— Task to carry out —
Each line that includes the word "matriciona" should be copied from the records.

— Data extracts —
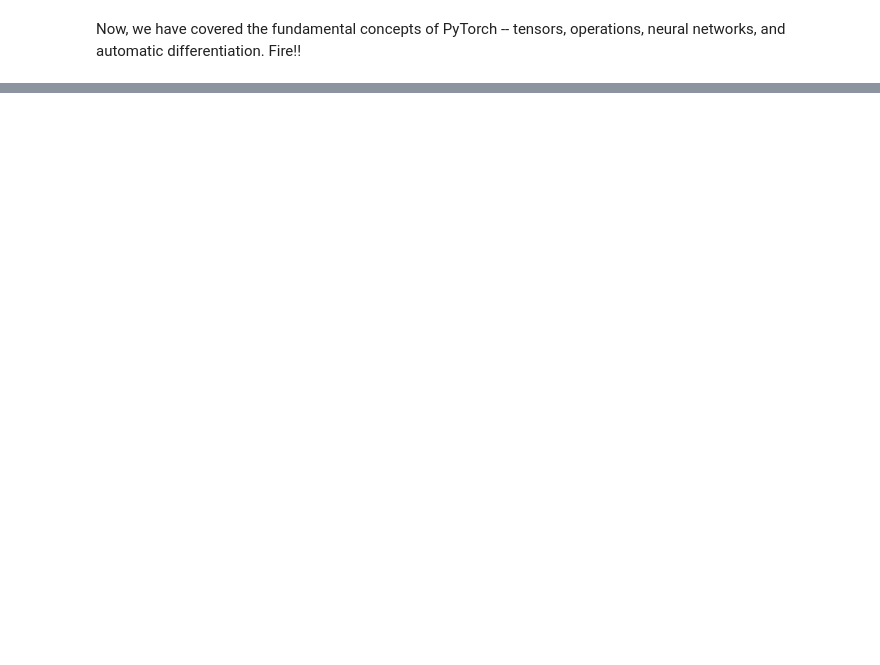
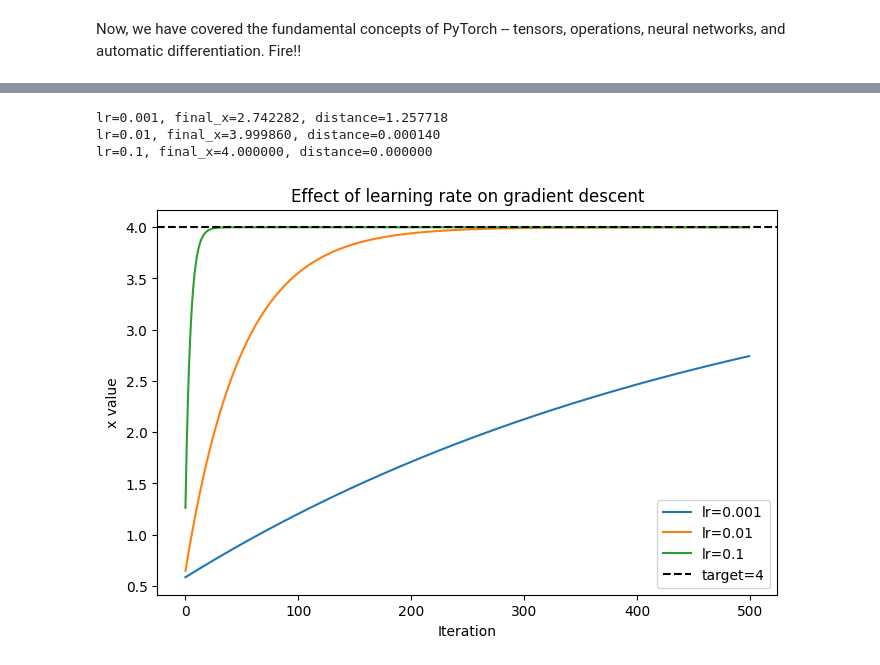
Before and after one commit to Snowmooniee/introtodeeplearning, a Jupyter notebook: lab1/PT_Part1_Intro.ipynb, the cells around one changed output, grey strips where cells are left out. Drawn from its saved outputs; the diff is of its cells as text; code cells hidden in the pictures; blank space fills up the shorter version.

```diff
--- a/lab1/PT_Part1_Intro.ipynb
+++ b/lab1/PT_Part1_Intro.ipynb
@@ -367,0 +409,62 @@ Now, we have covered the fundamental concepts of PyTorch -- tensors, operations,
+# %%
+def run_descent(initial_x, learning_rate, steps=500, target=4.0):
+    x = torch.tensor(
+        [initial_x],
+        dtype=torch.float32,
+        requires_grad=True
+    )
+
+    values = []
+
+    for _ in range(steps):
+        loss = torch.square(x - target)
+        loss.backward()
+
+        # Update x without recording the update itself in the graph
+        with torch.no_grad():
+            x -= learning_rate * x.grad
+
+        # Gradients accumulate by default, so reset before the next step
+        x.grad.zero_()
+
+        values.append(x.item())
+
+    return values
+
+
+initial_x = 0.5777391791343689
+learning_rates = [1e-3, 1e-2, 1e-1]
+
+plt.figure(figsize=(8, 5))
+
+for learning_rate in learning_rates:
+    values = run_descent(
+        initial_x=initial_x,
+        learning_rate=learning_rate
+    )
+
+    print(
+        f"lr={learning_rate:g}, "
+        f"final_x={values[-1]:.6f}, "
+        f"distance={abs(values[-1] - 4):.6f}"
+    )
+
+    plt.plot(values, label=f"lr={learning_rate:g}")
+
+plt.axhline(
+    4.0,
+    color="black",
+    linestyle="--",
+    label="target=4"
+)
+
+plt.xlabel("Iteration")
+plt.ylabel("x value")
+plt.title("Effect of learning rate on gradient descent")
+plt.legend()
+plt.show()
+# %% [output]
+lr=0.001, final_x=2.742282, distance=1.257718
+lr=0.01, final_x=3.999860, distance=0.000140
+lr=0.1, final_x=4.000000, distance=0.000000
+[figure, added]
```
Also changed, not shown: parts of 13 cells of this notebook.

---

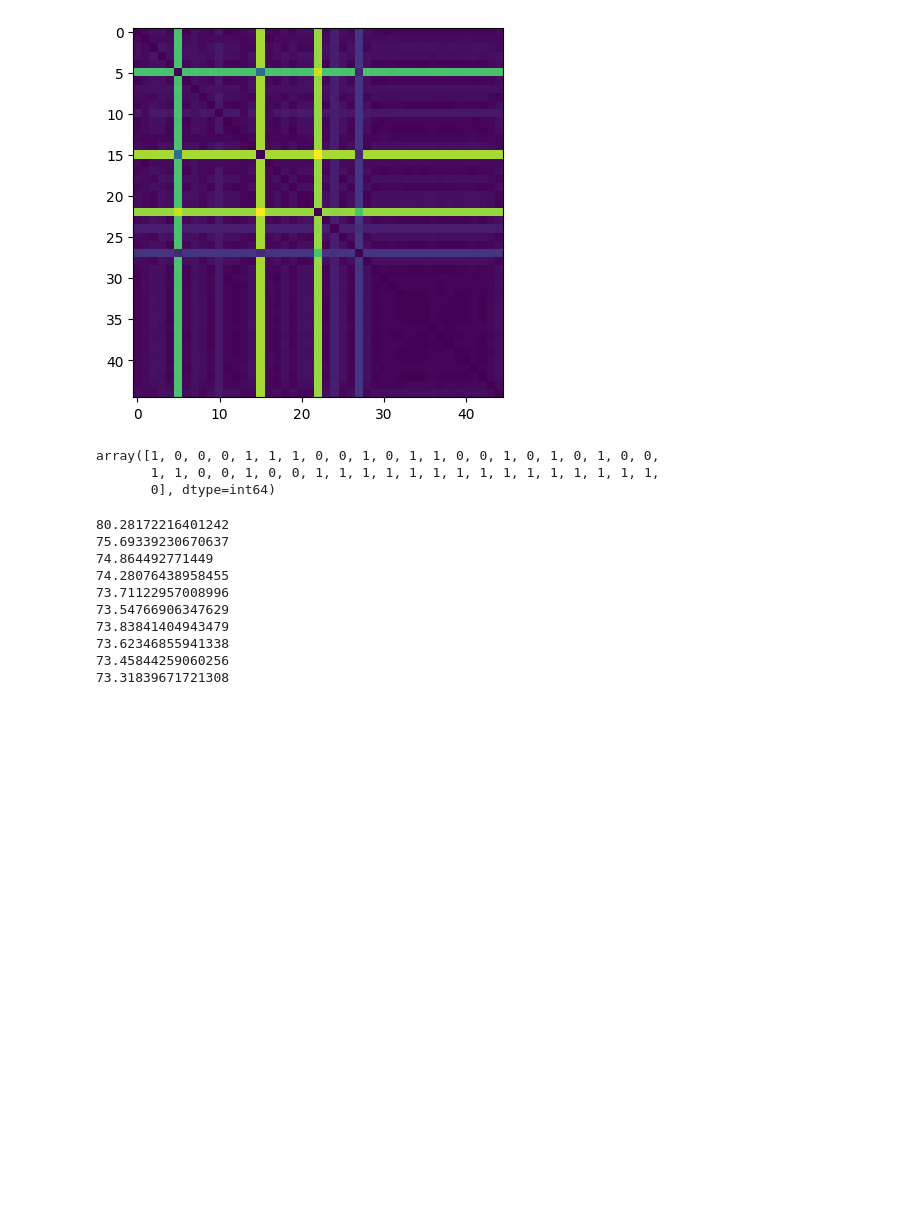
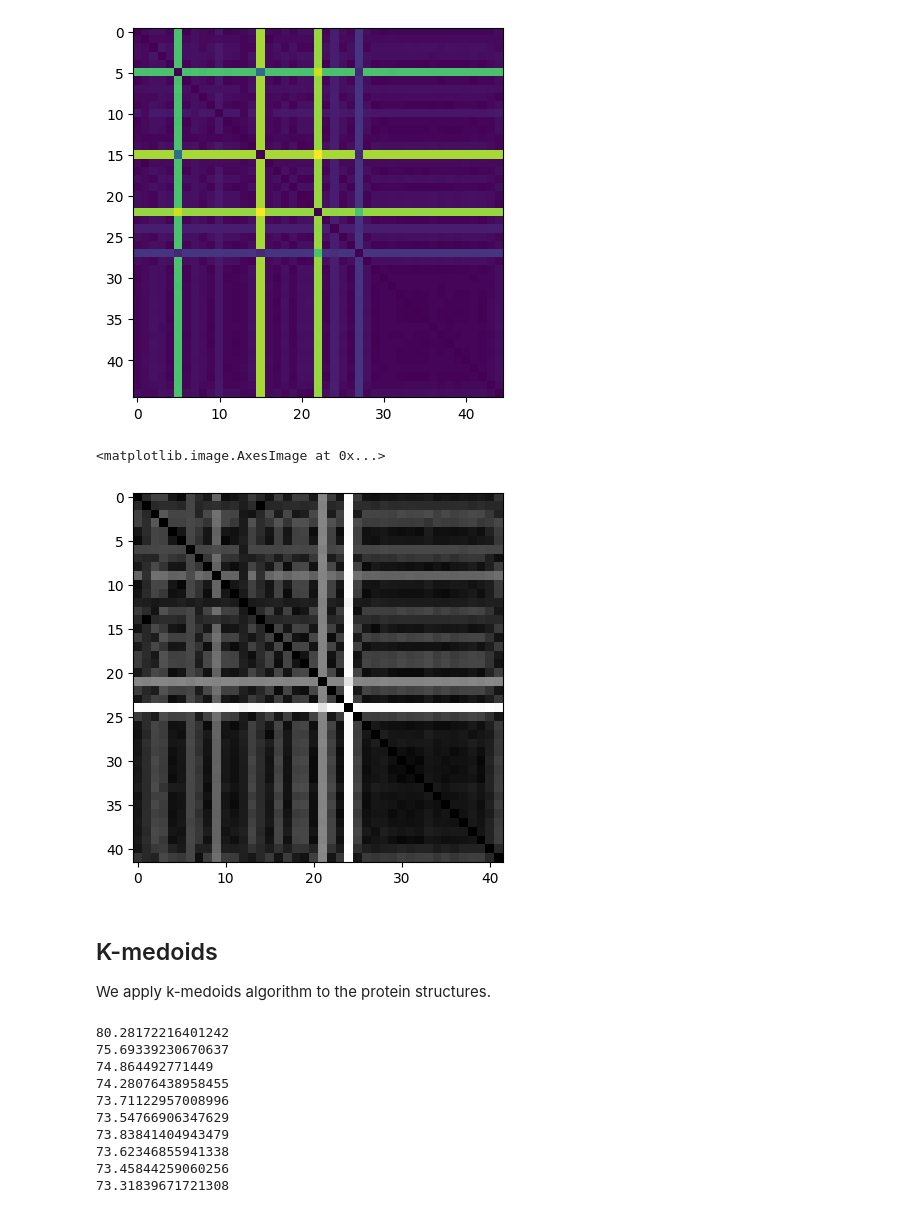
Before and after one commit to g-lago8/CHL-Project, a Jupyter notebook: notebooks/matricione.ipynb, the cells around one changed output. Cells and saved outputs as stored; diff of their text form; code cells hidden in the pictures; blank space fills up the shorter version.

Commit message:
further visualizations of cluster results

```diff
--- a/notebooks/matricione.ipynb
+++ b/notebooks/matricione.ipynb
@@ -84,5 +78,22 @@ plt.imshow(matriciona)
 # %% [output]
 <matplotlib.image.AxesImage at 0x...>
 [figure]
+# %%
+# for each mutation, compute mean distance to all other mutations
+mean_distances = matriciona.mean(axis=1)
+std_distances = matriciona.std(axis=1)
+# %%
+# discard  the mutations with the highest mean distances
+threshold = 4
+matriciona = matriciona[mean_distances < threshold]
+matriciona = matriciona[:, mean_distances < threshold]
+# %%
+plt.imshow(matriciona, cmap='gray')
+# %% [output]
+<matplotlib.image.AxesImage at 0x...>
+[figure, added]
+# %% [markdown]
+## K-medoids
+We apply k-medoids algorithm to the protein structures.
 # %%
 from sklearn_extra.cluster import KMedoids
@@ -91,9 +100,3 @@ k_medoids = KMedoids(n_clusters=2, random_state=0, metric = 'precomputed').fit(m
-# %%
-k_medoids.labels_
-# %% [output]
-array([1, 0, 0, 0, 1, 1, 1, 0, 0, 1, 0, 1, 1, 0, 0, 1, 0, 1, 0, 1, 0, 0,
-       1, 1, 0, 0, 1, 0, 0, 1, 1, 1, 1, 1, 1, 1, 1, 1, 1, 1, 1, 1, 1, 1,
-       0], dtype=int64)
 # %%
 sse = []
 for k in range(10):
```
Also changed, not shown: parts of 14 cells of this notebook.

...

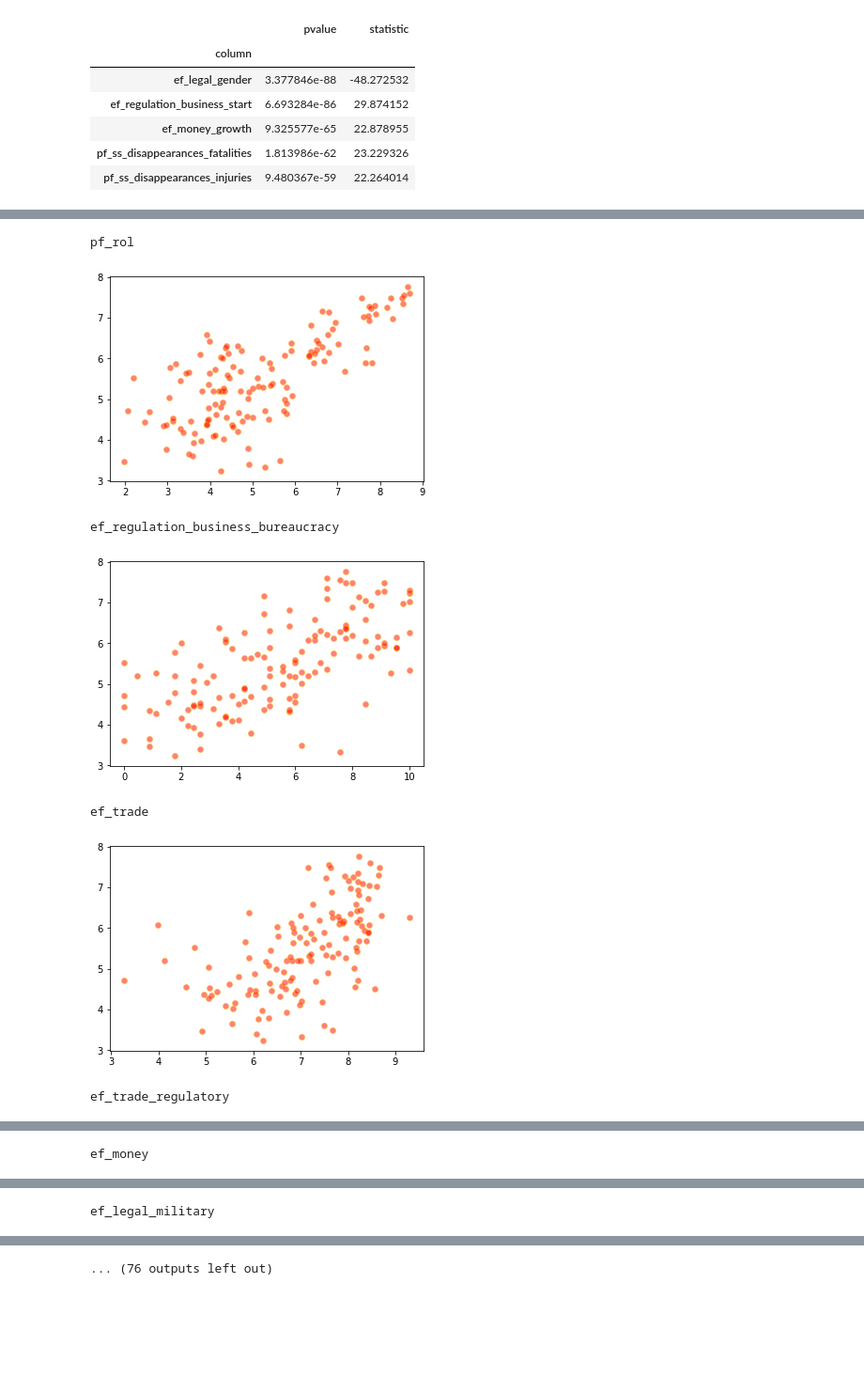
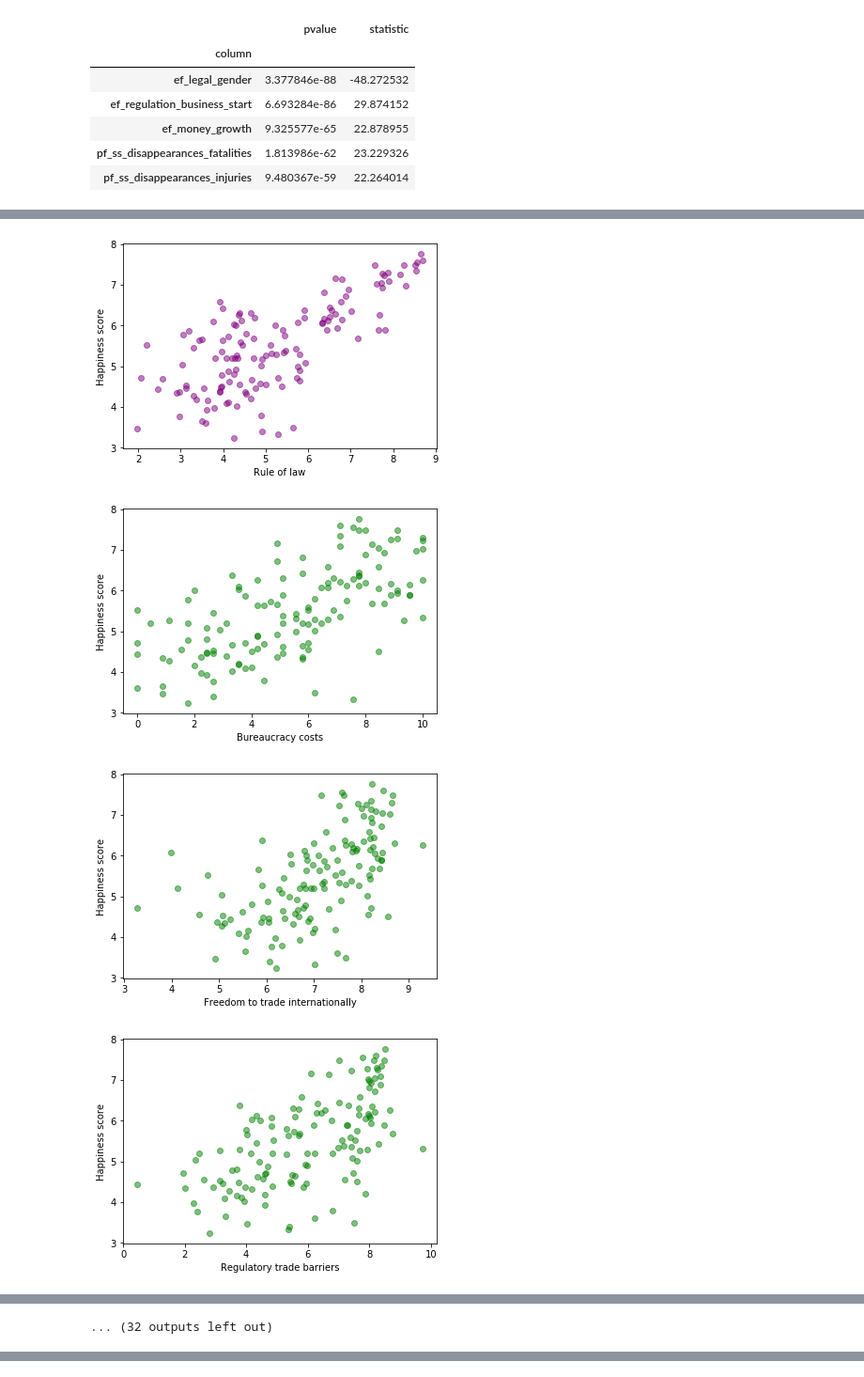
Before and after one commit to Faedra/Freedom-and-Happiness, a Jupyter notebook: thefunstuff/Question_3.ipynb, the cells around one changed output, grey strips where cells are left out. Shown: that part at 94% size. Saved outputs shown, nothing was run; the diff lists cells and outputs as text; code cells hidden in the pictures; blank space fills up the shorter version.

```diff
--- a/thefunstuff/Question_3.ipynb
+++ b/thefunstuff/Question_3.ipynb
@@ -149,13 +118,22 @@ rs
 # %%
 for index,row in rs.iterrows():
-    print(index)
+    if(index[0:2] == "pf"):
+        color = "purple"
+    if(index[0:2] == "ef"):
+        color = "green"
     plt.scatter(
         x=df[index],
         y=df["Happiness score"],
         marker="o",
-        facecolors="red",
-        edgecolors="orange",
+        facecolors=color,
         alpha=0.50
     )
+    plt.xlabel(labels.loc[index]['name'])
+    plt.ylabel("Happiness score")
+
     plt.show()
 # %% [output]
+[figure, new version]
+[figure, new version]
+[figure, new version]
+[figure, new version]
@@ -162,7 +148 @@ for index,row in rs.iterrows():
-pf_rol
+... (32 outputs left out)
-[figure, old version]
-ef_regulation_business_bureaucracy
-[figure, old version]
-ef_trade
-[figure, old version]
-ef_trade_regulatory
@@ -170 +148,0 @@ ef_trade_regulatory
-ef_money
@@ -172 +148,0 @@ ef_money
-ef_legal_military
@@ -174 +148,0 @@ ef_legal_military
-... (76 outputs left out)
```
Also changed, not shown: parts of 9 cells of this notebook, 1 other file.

— Expected output —
@@ -84,5 +78,22 @@ plt.imshow(matriciona)
+mean_distances = matriciona.mean(axis=1)
+std_distances = matriciona.std(axis=1)
+matriciona = matriciona[mean_distances < threshold]
+matriciona = matriciona[:, mean_distances < threshold]
+plt.imshow(matriciona, cmap='gray')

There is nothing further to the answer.